- Matteo Renzi wine comments cause stir in French media
Matteo Renzi said during the Vinitaly trade show in Verona last week that Italian wine is now ‘better than’ French wine, according to Italy’s ANSA newswire.
Renzi said he also made similar comments to France’s president, Francois Hollande, during a recent meeting.
In the light-hearted exchange, Hollande is reported to have retorted that Italy might be outselling France in terms of volume, but French wine was more expensive. French media jumped on the reported comments last week.
There is an ongoing wine rivalry between the two nations, and both are seeking to increase exports of their finest wines to key markets such as the US and China.
Italy overtook France to become the world’s biggest wine producer in 2015, following a larger harvest, according to the International Organisation for Vine and Wine (OIV).
‘Impossible to compare’
‘It’s really apples and oranges,’ said Ian D’Agata, Decanter contributing editor and expert on Italy and also for Sauternes in Bordeaux, when asked to comment on the Renzi and Hollande quips.
‘There are things that both countries do extremely well relative to wine, and others each could do much better; but the wines from these two countries are some of the world’s greatest, made from very different grapes and terroirs, so it’s almost impossible to compare the two.’
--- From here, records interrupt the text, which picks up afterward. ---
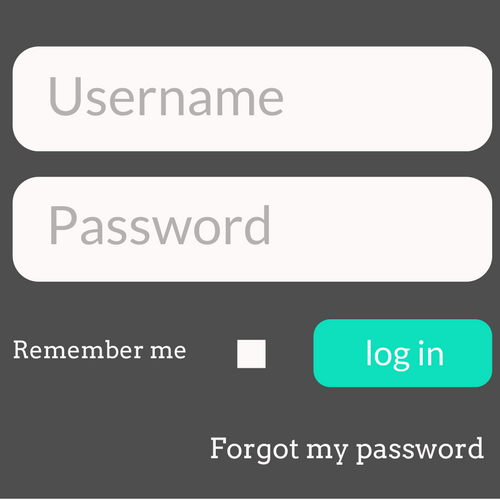
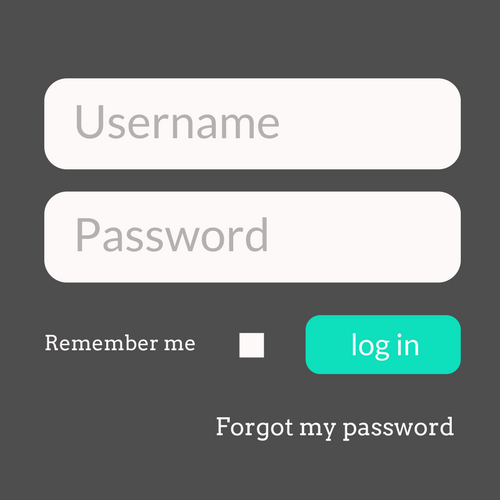
style updates login

diff --git a/app/assets/stylesheets/login.scss b/app/assets/stylesheets/login.scss
@@ -23,11 +23,17 @@ $primary-color: #0ee0bd;
   padding-bottom: 50px;
   box-shadow: 15px 11px 51px 0px rgba(184,184,184,1);
 
+  h2{
+      color: $primary-color;
+      text-align: center;
+    }
+
 
   header{
     border-bottom: 5px solid $primary-color;
     display: flex;
     justify-content: space-between;
+    height: 100px;
 
     .circle:before {
       content: ' \25CF';
@@ -39,6 +45,7 @@ $primary-color: #0ee0bd;
 
     img{
       padding-right: 10px;
+      align-self: center;
     }
 
   }
@@ -50,19 +57,18 @@ $primary-color: #0ee0bd;
       flex-direction: column;
       align-items: center;
       text-align: center;
-      border: 1px solid $primary-color;
       border-radius: 20px;
       justify-content: flex-start;
       padding: 0;
       height: 240px;
       width: 60%;
-      margin-top: 40px;
+      margin-top: 10px;
       padding: 10px 30px;
       align-self: center;
 
 
         form input[type=email], form input[type=password]{
-          width: 200px;
+          width: 350px;
           height: 20px;
           margin: 10px;
 

diff --git a/app/assets/stylesheets/home.scss b/app/assets/stylesheets/home.scss
@@ -6,6 +6,7 @@
 //font-family: 'Roboto', sans-serif;
 
 $primary-color: #0ee0bd;
+$dark-grey: #4e4e4e;
 
 
 body {
@@ -18,8 +19,10 @@ body {
 nav {
   display: flex;
   justify-content: space-between;
-  height: 80px;
-  background-color: #0ee0bd;
+  height: 100px;
+  background-color: $dark-grey;
+  padding-left: 20px;
+  border-bottom: 4px solid $primary-color;
 
   img {
     align-self: center;
@@ -40,8 +43,6 @@ nav {
 
 .wrapper{
   background-color: white;
-  border-top: 2px solid $primary-color;
-  border-bottom: 2px solid $primary-color;
   display: flex;
   flex-wrap: wrap;
   margin: 0 auto;
@@ -80,6 +81,7 @@ footer{
   display: flex;
   justify-content: space-between;
   height: 80px;
+  background-color: $dark-grey;
   border-bottom: 1px solid $primary-color;
 
   .footerText, .social {
@@ -92,8 +94,7 @@ footer{
     border-radius: 45%;
 
     &:hover{
-      opacity: .5;
-      box-shadow: 15px 11px 51px 0px rgba(184,184,184,1);
+      opacity: .7;
     }
   }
Renzi looks to China at Vinitaly
As part of Renzi’s visit to Vinitaly, he held a public meeting with Chinese businessman Jack Ma, the founder of China’s multi-billion dollar Alibaba retailer.
Renzi was keen to show his support for Italian wine exports and Ma announced at Vinitaly that he would like Alibaba to be ‘the gateway’ for Italy’s wines among China’s emerging middle class of fine wine lovers.
However, Ma has shown that he enjoys fine wines from a range of countries, including France.
Earlier this year, he bought Château de Sours in Bordeaux for an undisclosed fee, and Decanter understands that he is grouping together several other Chinese château owners in the area to form a supply business.